(Source data)

>>>

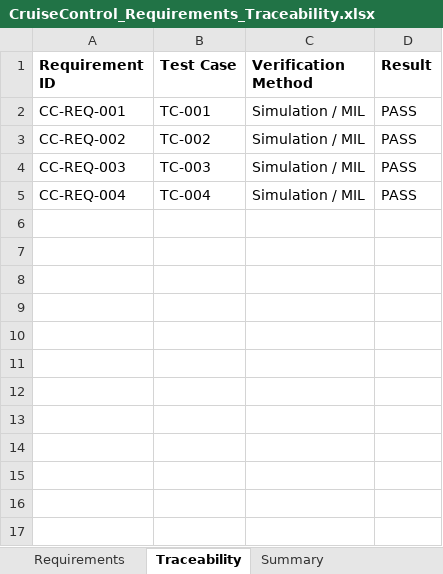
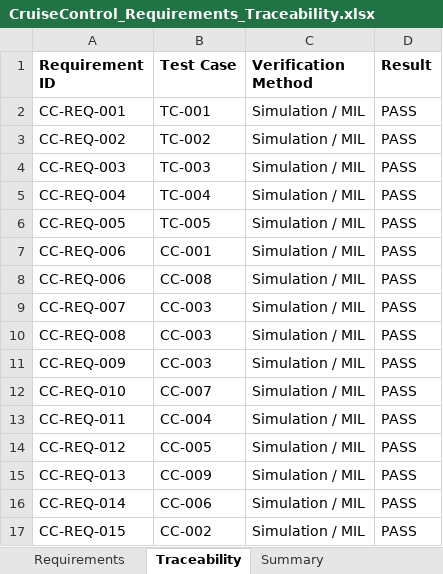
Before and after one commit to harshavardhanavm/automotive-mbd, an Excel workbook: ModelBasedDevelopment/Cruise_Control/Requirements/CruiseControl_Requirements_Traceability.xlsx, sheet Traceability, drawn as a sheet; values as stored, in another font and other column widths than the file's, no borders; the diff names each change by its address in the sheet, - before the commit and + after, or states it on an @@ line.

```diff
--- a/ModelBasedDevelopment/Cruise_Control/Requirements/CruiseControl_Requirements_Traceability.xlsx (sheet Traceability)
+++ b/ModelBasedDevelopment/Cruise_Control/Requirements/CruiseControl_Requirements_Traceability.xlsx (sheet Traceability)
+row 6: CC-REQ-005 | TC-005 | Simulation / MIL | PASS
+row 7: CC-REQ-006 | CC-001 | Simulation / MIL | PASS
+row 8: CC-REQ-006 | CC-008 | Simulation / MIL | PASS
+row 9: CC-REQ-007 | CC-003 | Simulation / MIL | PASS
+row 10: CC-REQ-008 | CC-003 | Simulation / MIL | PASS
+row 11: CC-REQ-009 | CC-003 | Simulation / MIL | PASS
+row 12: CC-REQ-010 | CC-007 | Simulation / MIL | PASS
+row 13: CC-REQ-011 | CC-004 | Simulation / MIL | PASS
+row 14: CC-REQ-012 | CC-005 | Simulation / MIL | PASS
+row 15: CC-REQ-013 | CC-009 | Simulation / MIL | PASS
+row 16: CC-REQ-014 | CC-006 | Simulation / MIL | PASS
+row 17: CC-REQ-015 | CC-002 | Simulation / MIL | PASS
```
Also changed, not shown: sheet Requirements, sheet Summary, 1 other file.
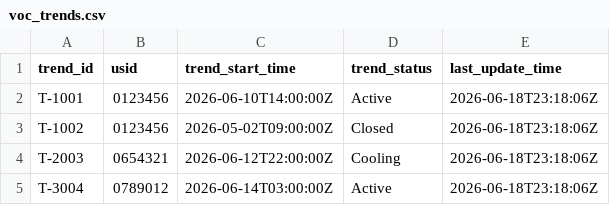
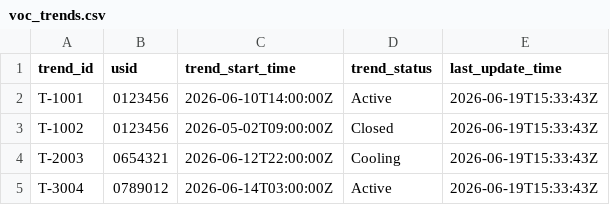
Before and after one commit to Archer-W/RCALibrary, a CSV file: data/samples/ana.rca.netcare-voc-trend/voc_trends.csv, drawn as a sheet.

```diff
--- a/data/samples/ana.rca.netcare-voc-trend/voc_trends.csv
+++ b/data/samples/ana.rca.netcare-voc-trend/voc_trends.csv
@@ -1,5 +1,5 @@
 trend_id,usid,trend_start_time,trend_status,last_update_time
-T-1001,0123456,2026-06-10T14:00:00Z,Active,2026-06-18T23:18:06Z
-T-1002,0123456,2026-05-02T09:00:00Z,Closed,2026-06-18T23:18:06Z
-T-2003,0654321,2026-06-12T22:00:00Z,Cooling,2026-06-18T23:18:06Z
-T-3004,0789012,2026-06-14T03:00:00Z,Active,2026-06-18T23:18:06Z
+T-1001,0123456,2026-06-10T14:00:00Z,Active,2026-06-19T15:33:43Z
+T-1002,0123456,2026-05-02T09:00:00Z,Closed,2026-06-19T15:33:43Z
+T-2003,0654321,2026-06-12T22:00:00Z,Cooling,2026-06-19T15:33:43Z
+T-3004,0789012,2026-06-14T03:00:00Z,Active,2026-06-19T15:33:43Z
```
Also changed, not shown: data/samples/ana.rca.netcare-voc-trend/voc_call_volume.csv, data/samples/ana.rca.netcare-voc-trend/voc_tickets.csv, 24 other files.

<<<

--- The task ---
If a line in the records contains the word "PASS", copy it.

--- Solution for this problem ---
+row 6: CC-REQ-005 | TC-005 | Simulation / MIL | PASS
+row 7: CC-REQ-006 | CC-001 | Simulation / MIL | PASS
+row 8: CC-REQ-006 | CC-008 | Simulation / MIL | PASS
+row 9: CC-REQ-007 | CC-003 | Simulation / MIL | PASS
+row 10: CC-REQ-008 | CC-003 | Simulation / MIL | PASS
+row 11: CC-REQ-009 | CC-003 | Simulation / MIL | PASS
+row 12: CC-REQ-010 | CC-007 | Simulation / MIL | PASS
+row 13: CC-REQ-011 | CC-004 | Simulation / MIL | PASS
+row 14: CC-REQ-012 | CC-005 | Simulation / MIL | PASS
+row 15: CC-REQ-013 | CC-009 | Simulation / MIL | PASS
+row 16: CC-REQ-014 | CC-006 | Simulation / MIL | PASS
+row 17: CC-REQ-015 | CC-002 | Simulation / MIL | PASS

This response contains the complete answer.